I only pay moderate attention to news about yarnbombing these days. I think yarnbombing is a cool art movement but I also feel like the world got a little oversaturated with it in the last year. For that reason, I tend to skip over most articles about random people throwing up some guerilla crochet in their cities. However, I do keep my eye out for cool stories and interesting takes on yarnbombing and that’s exactly what I saw when reading about the Aunty Social stitch ‘n bitch group in Blackpool (in the UK).
Knittaz with Attitude
The yarnbombing group is called the Yarn Bobbings and is a smaller niche of a community stitch group. The larger group is called Knittaz with Attitude and consists of about forty people who meet weekly at a local community center. What really interested me about it is that this group is actually part of a larger community network called Aunty Social.
AntiSocial vs Aunty Social
The idea behind the name is to get people out from behind their TV and computer screens and into the real world and the larger community. The witty name reminds us that there’s value to ending your solitary anti-social behavior and contributing to something within the bigger community. The group also wants to encourage people specifically to get out of their homes at night so that they see their community as a friendly, social place rather than a bad, scary place. Aunty Social seems like a great friendly woman you want to get to know, right? I like this idea.
Yarnbombing and Other Niches
The Aunty Social Group has a little bit of something for everyone. There is a mobile cinema meeting for people interested in the world of non-mainstream film. There are lessons in social media for organizations that could stand to leverage this knowledge. And then there’s the Yarn Bobbins, the group for yarnbombers in Knittaz with Attitude. Their slogan is “keep Blackpool toasty!” which is not only in line with the warmth of crochet and knit bombs but also with the bigger message of the Aunty Social group.
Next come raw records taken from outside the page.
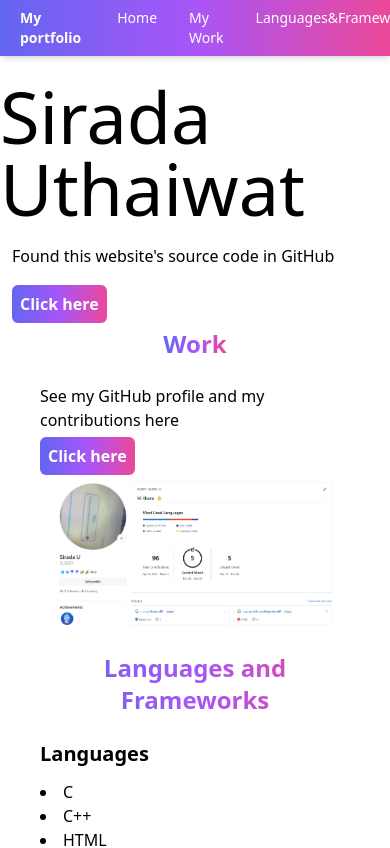
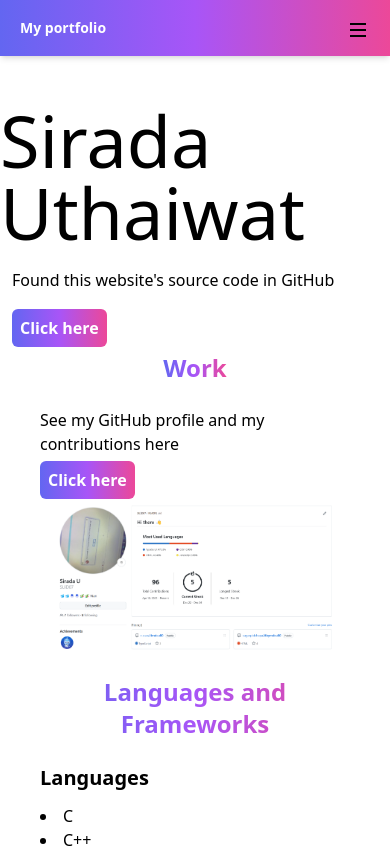
Before and after one commit to SUiD07/Sirada-portfolio, a Next.js app: page / in a window 390 px wide. Shown: the top 848 px of the page. Built offline with nearby package versions, Linux system fonts and the light colour scheme.

Commit message:
feat: add navbar for mobile

```diff
--- a/components/Navbar.tsx
+++ b/components/Navbar.tsx
@@ -1,12 +1,20 @@
+"use client";
+import { useState } from "react";
 import { navLink } from "@/constants/navLink";
-export default function Navbar() {
+
+const Navbar: React.FC = () => {
+  const [isOpen, setIsOpen] = useState(false);
+  const toggleMenu = () => {
+    setIsOpen(!isOpen);
+  };
+
   return (
     <>
       <div className="fixed top-0 w-full bg-gradient-to-r from-indigo-500 via-purple-500 to-pink-500 shadow-md h-14 flex items-center">
         <div className="text-base font-bold mx-5 max-md:text-sm text-white">
           My portfolio
         </div>
-        <div className="flex">
+        <div className="flex max-md:hidden">
           {navLink.map((item, index) => (
             <>
               <div
@@ -19,6 +27,53 @@ export default function Navbar() {
           ))}
         </div>
       </div>
+      {/* formobile */}
+      <div className="md:hidden w-5/6 bg-green-600 dark:bg-pink-400 rounded-r-lg">
+        <button
+          className="text-black dark:text-white focus:outline-none "
+          onClick={toggleMenu}
+        >
+          <svg
+            className="w-6 h-6 block"
+            style={{ position: "fixed", right: 20 }}
+            xmlns="http://www.w3.org/2000/svg"
+            fill="none"
+            viewBox="0 0 24 24"
+            stroke="currentColor"
+          >
+            {isOpen ? (
+              <path
+                // strokeLinecap="round"
+                // strokeLinejoin="round"
+                strokeWidth={2}
+                d="M6 18L18 6M6 6l12 12"
+              />
+            ) : (
+              <path
+                // strokeLinecap="round"
+                // strokeLinejoin="round"
+                strokeWidth={2}
+                d="M4 6h16M4 12h16M4 18h16"
+              />
+            )}
+          </svg>
+        </button>
+      </div>
+      {isOpen && (
+        <div
+          className="rounded-lg flex flex-col items-center shadow-md bg-white fixed md:hidden my-12 mx-5"
+          style={{ position: "fixed", right: 0, left: 0 }}
+        >
+          {navLink.map((item, index) => (
+            <div className="hover:font-bold py-3">
+              <a href={item.id}>
+                {item.sec}
+              </a>
+            </div>
+          ))}
+        </div>
+      )}
     </>
   );
-}
+};
+export default Navbar;
```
I think it’s a nice way to show that yarnbombing and community can go hand-in-hand rather than being at odds.